Josh Myers and Wyatt Davis have been attached at the hip their entire Ohio State careers. 

Literally.

Myers, a redshirt junior center and Davis, a redshirt junior guard, both entered Columbus as members of the Buckeyes’ recruiting class of 2017. Myers manned the middle and Davis took the right guard spot for Ohio State’s second-team offensive line in 2018, until Davis got his shot to start following an injury to then-redshirt senior guard Demetrious Knox.

Andy Anders writes OHSAA sports and the Buckeyes for Press Pros Magazine.

In 2019, Myers took over for departed center Billy Price and Davis assumed the right guard role full time.

And after playing beside each other once again in 2020, with both projected as early-round selections in the 2021 NFL Draft, Monday’s National Championship Game is likely their final contest beside each other.

“I’ve gotten lucky, man. I lucked out,” Myers said. “He’s an incredible football player, really smart and works really hard. Me and him have gelled big time. It’s been awesome getting to play next to him. I’m gonna miss it.”

Davis and Myers, who have been friends since attending the same football camps as high schoolers, have taken similar — but not identical — career trajectories at Ohio State.

The duo entered Columbus as top 60 national recruits, the No. 1 and 2 guards in their class, respectively.

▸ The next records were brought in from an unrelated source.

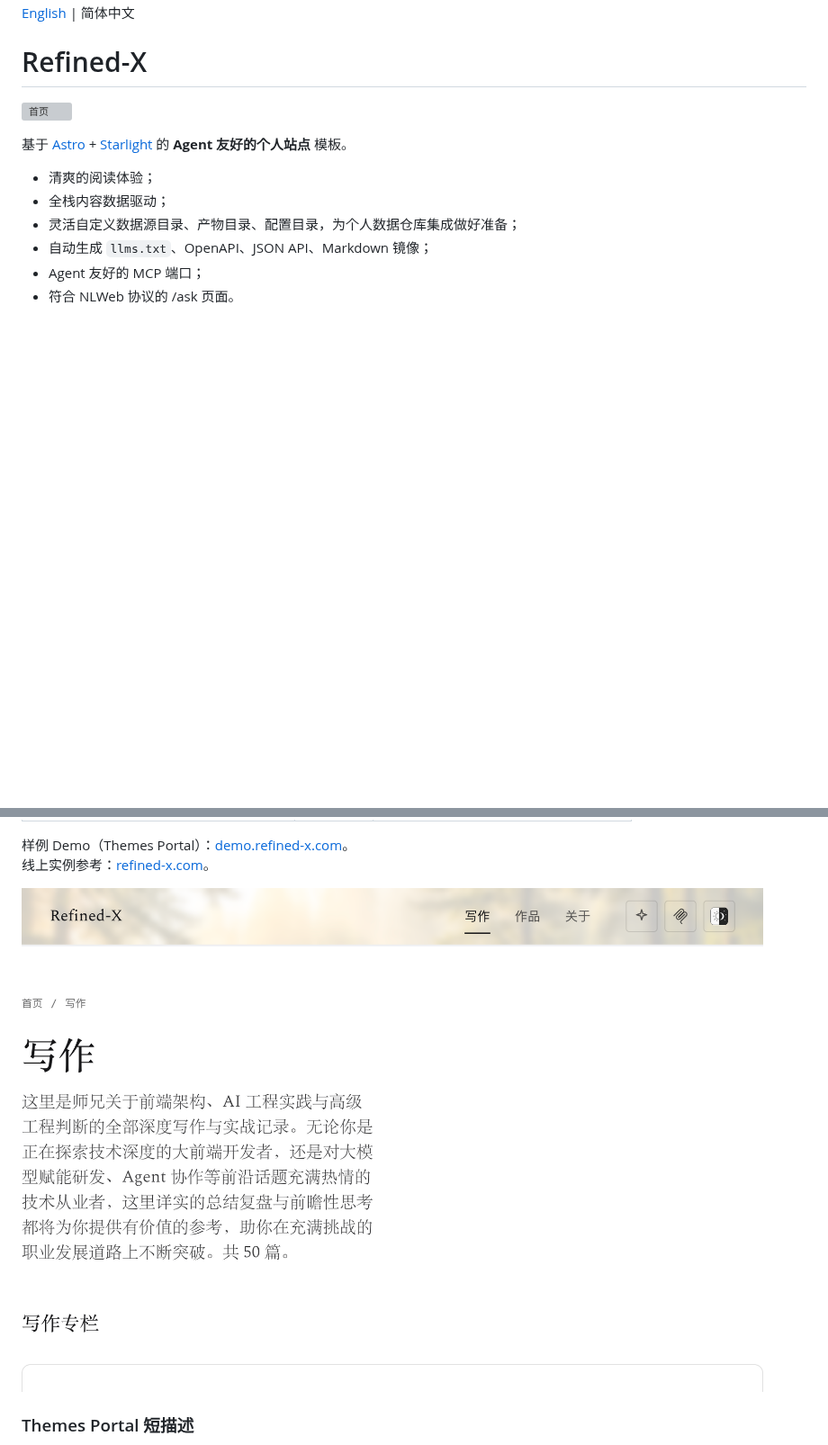
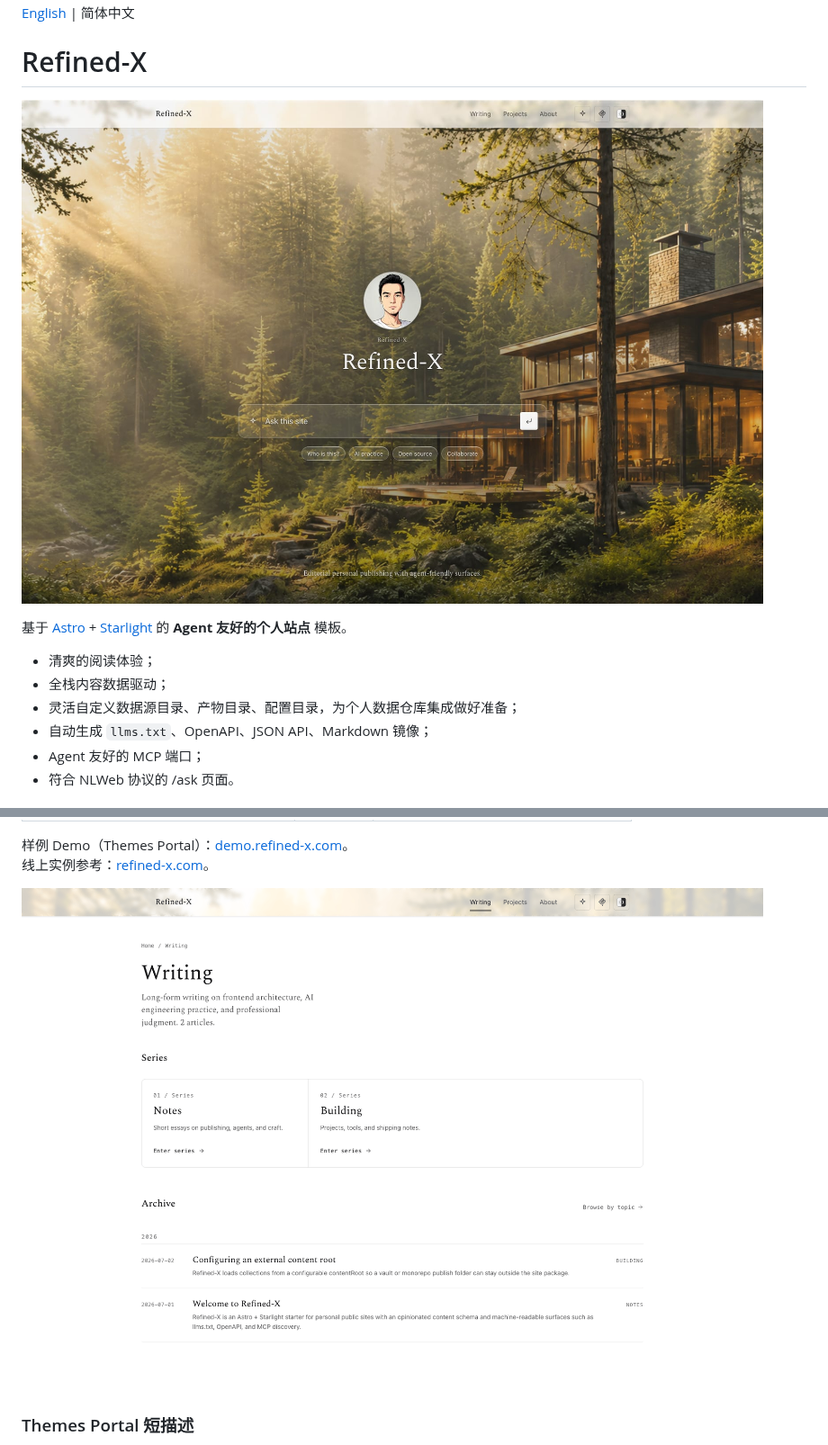
Before and after one commit to tower1229/Refined-X, a Markdown page: README.zh-CN.md, 2 parts joined by grey strips. Shown at 90% size. Rendered like a GitHub page; pictures changed too: docs/screenshots/home.jpg (added), docs/screenshots/writing.png; blank space fills up the shorter version; grey boxes are pictures that could not be loaded.

```diff
--- a/README.zh-CN.md
+++ b/README.zh-CN.md
@@ -2,7 +2,7 @@
 
 # Refined-X
 
-![首页](docs/screenshots/home.png)
+![首页](docs/screenshots/home.jpg)
 
 基于 [Astro](https://astro.build/) + [Starlight](https://starlight.astro.build/) 的 **Agent 友好的个人站点** 模板。
 
```
Also changed, not shown: README.md (+1 -1 lines), docs/themes-portal.md (+1 -1 lines), 1 other file.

Davis was an all-around force out of California, Myers a potent run-blocker who fired out of a four-point stance at Miamisburg High School in Ohio. He had to learn how to pass block his first two years at Ohio State.

“It’s not something that I’m ever going to have to stop working at,” Myers said in Oct. 2019. “But it took a long time, and I wasn’t comfortable with my pass pro’tection’ until probably about halfway through last season.”

Following a redshirt year and shoulder surgery, Miamisburg’s Josh Myers moved from guard to center with glove-like efficiency.

That’s not all that transpired for Myers, however.

Following his redshirt year of play and a shoulder surgery, the blocker moved from guard to center, a position he’d never played before.

His fit there was glove-like.

Myers evolved as a naturally cerebral presence in the middle of the line, able to call out protections and dictate blocking schemes while imposing the physical will he brought with him to Ohio State.

Oh, and he learned how to pass block too.

Pretty soon he and Davis found themselves as the heirs apparent at center and right guard, respectively, and seized the opportunity heading into their redshirt sophomore campaigns.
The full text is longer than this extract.